152 points by DiabloD3 18 days ago | hide | past | web | favorite | 57 comments

I'm currently creating an online platform with user generated content.

I'm based in Belgium, but if this bill passes, it leaves me no choice but to take my company abroad. Funny how the EU tries to compete with US startups and multinationals, with various incentives, and then tries to get this crap enforced on all of these same companies within the EU.

Bunch of idiots.

Although I live within the EU, I hope various companies will block access to their services.

The EU doesn’t really need to compete since they can get as much revenue as they want with regulatory fines. They don’t care if you go abroad since if you get big they will find a way to get their money.

So we will have automated censoring. What a world we have to live in. Do the MEPs really do not understand what they are building?

Why, they do perfectly - their careers and their retirement plans.

Not if we can get everybody to vote them out. We need more public attention for this. There are plenty of people who will be hurt by this who blindly vote for the parties that support this.

here is a list by Julia Reda of MP's who voted for it

"These MEPs voted to restrict the internet in Europe today – but we’re not giving" up https://juliareda.eu/2018/06/not-giving-up/

this is a global fight imo and people need to speak up. e.g. Australia is right now struggling with the damaging effects of the AAbill ... there was a similar list (iirc) Asher Wolf from the cryptoparty_AU shared the link but I can't find it any more.

It's not going to happen. The number of voters in EP elections is low and the main parties at home will devote their resources on these elections.

If the number of voters is low, it's actually easier to mobilise voters to vote against the people who support Article 13.

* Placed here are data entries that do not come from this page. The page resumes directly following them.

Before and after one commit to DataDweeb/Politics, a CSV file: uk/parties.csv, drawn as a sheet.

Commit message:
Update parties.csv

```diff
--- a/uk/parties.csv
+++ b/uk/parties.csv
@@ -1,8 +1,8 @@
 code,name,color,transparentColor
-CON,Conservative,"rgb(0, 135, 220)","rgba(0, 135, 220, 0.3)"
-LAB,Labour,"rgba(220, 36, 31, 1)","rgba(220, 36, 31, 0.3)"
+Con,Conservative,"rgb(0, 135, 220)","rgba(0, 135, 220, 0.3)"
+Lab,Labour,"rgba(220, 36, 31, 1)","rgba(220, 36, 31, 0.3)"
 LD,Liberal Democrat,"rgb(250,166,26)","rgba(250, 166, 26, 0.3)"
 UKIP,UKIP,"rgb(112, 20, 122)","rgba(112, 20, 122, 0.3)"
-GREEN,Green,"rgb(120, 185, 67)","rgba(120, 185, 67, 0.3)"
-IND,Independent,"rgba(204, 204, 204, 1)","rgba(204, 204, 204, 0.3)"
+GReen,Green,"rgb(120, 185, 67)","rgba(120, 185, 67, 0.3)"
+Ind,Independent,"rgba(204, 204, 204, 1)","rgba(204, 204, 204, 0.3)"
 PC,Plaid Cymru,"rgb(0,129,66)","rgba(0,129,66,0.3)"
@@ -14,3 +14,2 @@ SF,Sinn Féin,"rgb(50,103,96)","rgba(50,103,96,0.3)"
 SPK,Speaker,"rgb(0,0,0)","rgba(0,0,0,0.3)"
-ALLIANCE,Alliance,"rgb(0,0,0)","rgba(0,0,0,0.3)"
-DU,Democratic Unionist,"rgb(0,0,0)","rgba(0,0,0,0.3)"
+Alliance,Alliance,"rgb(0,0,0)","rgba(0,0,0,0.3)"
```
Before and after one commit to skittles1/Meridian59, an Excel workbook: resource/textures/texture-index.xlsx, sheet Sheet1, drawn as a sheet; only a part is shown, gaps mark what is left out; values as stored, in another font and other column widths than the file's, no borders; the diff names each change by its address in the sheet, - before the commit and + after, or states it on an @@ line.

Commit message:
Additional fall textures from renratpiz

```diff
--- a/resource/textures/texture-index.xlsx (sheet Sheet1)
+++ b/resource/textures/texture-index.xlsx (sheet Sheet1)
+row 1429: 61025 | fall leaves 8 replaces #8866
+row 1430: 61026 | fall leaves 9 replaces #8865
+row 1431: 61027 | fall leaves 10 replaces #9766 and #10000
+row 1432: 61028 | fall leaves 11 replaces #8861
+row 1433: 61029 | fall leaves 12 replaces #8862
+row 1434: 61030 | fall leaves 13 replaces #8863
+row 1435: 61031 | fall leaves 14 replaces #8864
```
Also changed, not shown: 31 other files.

also the most effective way is to write a letter or call them in person (engaging them on facebook etc has little value in comparison)


For those in Germany they can use this service to help them assemble a letter to be send by post https://botbrief.eu/

This site also helps you call them directly https://pledge2019.eu (please be polite - the best way we can win them is not by acting like we don't know what we're talking about)

Don't forget to write to newspapers and other traditional media about this. Some politicians care more about those than about what's on the internet, and it has the added benefit of informing more people about this.

I'm not sure this is MEPs doing, laws are made by the council I think, and then voted on by MEPs

Horrendous law with an incredibly severe consequences to us all. And I'm saying this as the one benefiting most as my company is the ultimate upload filter (we are orders of magnitude larger than Content ID [0]).

We are not going to stand by idly and let it to wipe out all competition because they can't afford to be compliant with this idiotic law. As such, we are making our services free to all rights holders and platforms [1]. This is the best way we, as a company, can fight the law and make sure that it will have the least negative impact as possible.

[0] https://twitter.com/synopsi/status/1102655191654981632

[1] https://docs.google.com/document/d/1CLybxCFg_gz4n62UqVr3XEsy...

Well, thanks. But using your service doesn't feel like "fighting the law". It's just complying with the law by being dependent on one generous external company.

I (as a European consumer) would rather prefer that the big platforms like youtube/reddit/facebook just shut down their European presence in response to these kind of laws.

> I (as a European consumer) would rather prefer that the big platforms like youtube/reddit/facebook just shut down their European presence in response to these kind of laws.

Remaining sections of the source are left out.